By Dale King
Just Google “The Odd Couple” and you’ll find that Neil Simon’s 1965 comedy is still being produced for television. It’s the seventh screen incarnation for Simon’s 52-year-old Broadway baby, an assemblage that includes a 1968 movie, a cartoon adaption and a reunion film — not to mention a female-version stage play.
The current CBS sitcom stars Matthew Perry and Thomas Lennon as divorcees whose ex-wives are named Gaby and Ashley — a contemporary upgrade from the original ex’s names, Blanche and Frances.
In spite of this Odd Couple plethora, the unfettered, unchanged and unforgettable first-of-its-kind production — complete with a red rotary dial phone and the never-heard-from-again Pigeon Sisters — has come around once more, this time at the Delray Beach Playhouse. Opening weekend drew sold-out crowds for matinees and evening performances.
Nearly two generations after it opened on Broadway, the show that heaps crisp, sharply funny lines atop a gaggle of sight gags and a flexible plot line is still good for lots of laughs.
For the uninitiated, The Odd Couple mismatches slovenly, carefree Oscar Madison (Mark Hetelson) with neat freak, neurotic Felix Ungar (Michael Coppola), who seeks refuge at his messy pal’s New York flat after being thrown out by his wife. Divorcee Oscar thinks he can provide a refuge for his frazzled, soon-to-be-divorced friend, but he quickly finds that two antithetical personalities cannot live under one roof and maintain a shred of sanity.
What follows is a series of spotless-vs. sloppy-themed antics that mess with Oscar’s life and lifestyle, his dining habits and the normally fun poker game involving buddies Speed (Jim McConville), Murray the cop (Omar Robau), Roy (Steven Feldman) and Vinnie (Steven Fireman). They quickly discover that card playing just doesn’t mix well with bacon, lettuce and tomato sandwiches with the crusts cut off, mandatory coasters under wet beverage glasses and a pure-a-tron machine keeping the air as clean as the surroundings. Then, there’s Felix’s ensemble of nasal snorts and whines that grates on Oscar’s nerves.
Many Odd Couple idiosyncrasies grew out of the original play, but have been repackaged, redrafted, rewritten and augmented as the concept grew and adjusted. Perhaps the Tony Randall-Jack Klugman duo, paired in the 1970s TV show, remains closest to the personalities in Simon’s original play. (Klugman actually performed in the Broadway stage production). Newer incarnations have given Felix and Oscar a redo that just doesn’t seem quite Simonesque.
Veteran Delray Playhouse artistic director Randolph DelLago, who also directs this play, pulls together a combination of DBP favorites and newcomers to the local stage to come up with an entertaining show.
Hetelson, the man who brings Oscar to life, has trod the Delray stage for some 20 years and shows no signs of stopping. He portrays Oscar using a bevy of emotions, from slyly whimsical through thoughtfully reticent to red-faced with anger.

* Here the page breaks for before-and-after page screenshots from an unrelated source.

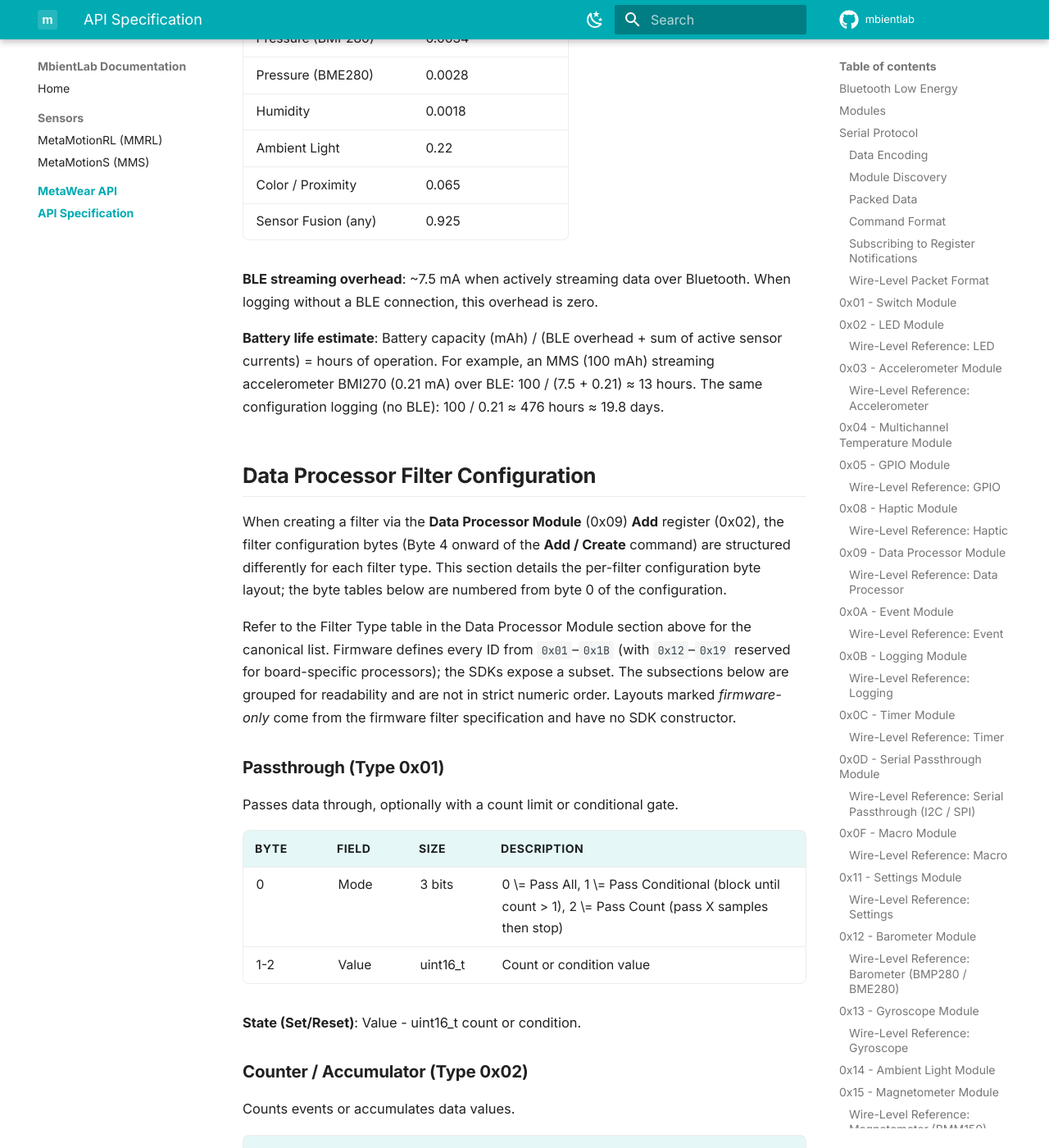
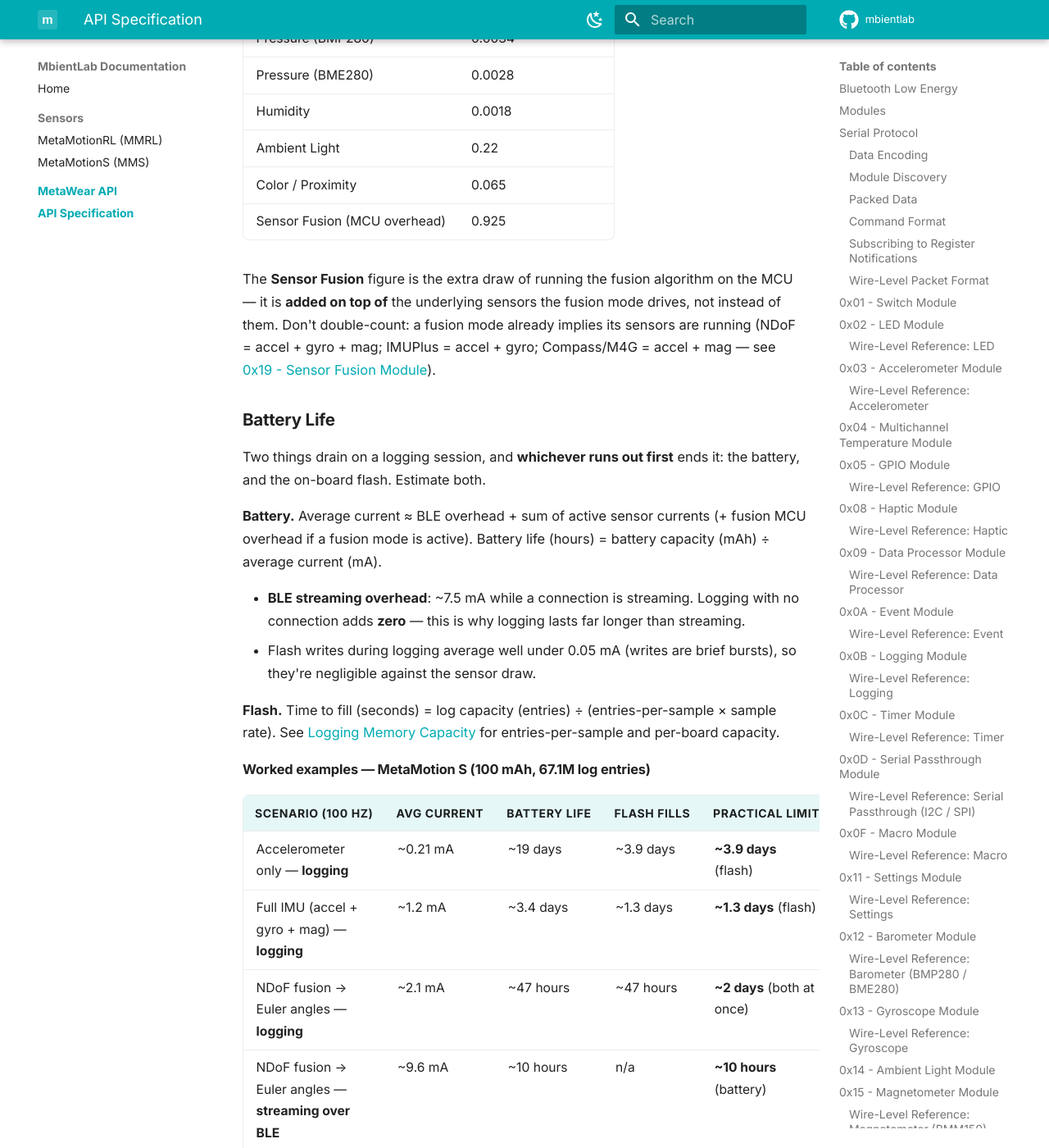
Before and after one commit to mbientlab/MetaWear-API, an MkDocs documentation site: the page built from docs/api-specification.md, in a window 1280 px wide and 1400 px high, scrolled down 131438 px. Shown: the whole window at 82% size. Built offline with MkDocs 1.6.1 and Material for MkDocs 9.7.7, drawn with Linux system fonts in a browser that asks for light colours; some of the changed text lies outside the part shown.

Commit message:
Add Battery Life section with worked examples
Prompted by a customer question about MMS runtime for full IMU + sensor
fusion logging. Expands the power section into an explicit Battery Life
treatment:

- Clarifies the Sensor Fusion current figure is MCU overhead ADDED to
  the underlying sensors the mode drives (was a double-counting trap)
- Notes a logging session ends when EITHER the battery or the on-board
  flash runs out, whichever is first, and how to estimate both
- Worked-examples table for the MMS covering accel-only, full IMU,
  NDoF->Euler logging, and the same streamed over BLE

The headline result for the common "fusion -> Euler, 100 Hz, logging"
configuration: ~2 days on the MMS, with battery and 512 MB flash
running out at nearly the same time.

Co-Authored-By: Claude Opus 4.8 (1M context) <noreply@anthropic.com>

```diff
--- a/docs/api-specification.md
+++ b/docs/api-specification.md
@@ -2723,11 +2723,33 @@ Approximate current draw per sensor when active (excluding BLE overhead):
 | Humidity              | 0.0018             |
 | Ambient Light         | 0.22               |
 | Color / Proximity     | 0.065              |
-| Sensor Fusion (any)   | 0.925              |
-
-**BLE streaming overhead**: ~7.5 mA when actively streaming data over Bluetooth. When logging without a BLE connection, this overhead is zero.
-
-**Battery life estimate**: Battery capacity (mAh) / (BLE overhead + sum of active sensor currents) = hours of operation. For example, an MMS (100 mAh) streaming accelerometer BMI270 (0.21 mA) over BLE: 100 / (7.5 + 0.21) ≈ 13 hours. The same configuration logging (no BLE): 100 / 0.21 ≈ 476 hours ≈ 19.8 days.
+| Sensor Fusion (MCU overhead) | 0.925       |
+
+The **Sensor Fusion** figure is the extra draw of running the fusion algorithm on the MCU — it is **added on top of** the underlying sensors the fusion mode drives, not instead of them. Don't double-count: a fusion mode already implies its sensors are running (NDoF = accel + gyro + mag; IMUPlus = accel + gyro; Compass/M4G = accel + mag — see [0x19 - Sensor Fusion Module](#0x19-sensor-fusion-module)).
+
+### Battery Life
+
+Two things drain on a logging session, and **whichever runs out first** ends it: the battery, and the on-board flash. Estimate both.
+
+**Battery.** Average current ≈ BLE overhead + sum of active sensor currents (+ fusion MCU overhead if a fusion mode is active). Battery life (hours) = battery capacity (mAh) ÷ average current (mA).
+
+* **BLE streaming overhead**: ~7.5 mA while a connection is streaming. Logging with no connection adds **zero** — this is why logging lasts far longer than streaming.
+* Flash writes during logging average well under 0.05 mA (writes are brief bursts), so they're negligible against the sensor draw.
+
+**Flash.** Time to fill (seconds) = log capacity (entries) ÷ (entries-per-sample × sample rate). See [Logging Memory Capacity](#logging-memory-capacity) for entries-per-sample and per-board capacity.
+
+#### Worked examples — MetaMotion S (100 mAh, 67.1M log entries)
+
+| Scenario (100 Hz)                                   | Avg current | Battery life | Flash fills | Practical limit |
+| :-------------------------------------------------- | :---------- | :----------- | :---------- | :-------------- |
+| Accelerometer only — **logging**                    | ~0.21 mA    | ~19 days     | ~3.9 days   | **~3.9 days** (flash) |
+| Full IMU (accel + gyro + mag) — **logging**         | ~1.2 mA     | ~3.4 days    | ~1.3 days   | **~1.3 days** (flash) |
+| NDoF fusion → Euler angles — **logging**            | ~2.1 mA     | ~47 hours    | ~47 hours   | **~2 days** (both at once) |
+| NDoF fusion → Euler angles — **streaming over BLE** | ~9.6 mA     | ~10 hours    | n/a         | **~10 hours** (battery) |
+
+The fusion-logging row is the common "wear it and capture orientation" configuration: full IMU feeding sensor fusion, Euler output to flash at 100 Hz, disconnected. On the MMS that's **roughly two days** between charges — and notably the battery and the 512 MB flash run out at nearly the same time, so neither is obviously the thing to upgrade first. Logging the *raw* IMU alongside Euler (rather than fusion output alone) fills flash about 2.5× faster (~18 hours) while battery life is unchanged.
+
+These are approximations: real life varies with temperature, battery age, BLE connection interval, and exact sensor settings. Treat them as ballpark, not spec.
 
 ## Data Processor Filter Configuration
 
```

The face behind Felix is new to the Delray stage. Michael Coppola is a New Englander with experience on stage, in indie and feature films and television commercials. He portrays a more subdued Felix, often quiet and deeper than other portrayals. Yet he is emotional when necessary, and has a knack for the slow burn — particularly important when giving Oscar his due.
Coppola mixes superbly with familiar DPB actresses Kari Budyk and Forman Lauren, who show up as the scatterbrained, wildly loopy Pigeon Sisters — two Brits, one a widow, the other a divorcee. The ladies portray the Pigeons as coo-coo, they say — perfect targets for Oscar’s lustful intentions.
The two actresses overplay their Pigeon roles well, exactly as the author required. Both players have been seen at DBP before. Hetelson, Budyk and Lauren were all in the cast of The Sensuous Senator which opened the current season.
The four poker players are all great character actors and give life to the otherwise pokey game with great one-liners and sarcastic observations.
The Odd Couple plays through Feb. 19 at the Delray Beach Playhouse, 950 NW 9th St. (Lake Shore Drive), Delray Beach. All tickets are $30 and may be purchased online at delraybeachplayhouse.com or by calling 561-272-1281, Ext. 4.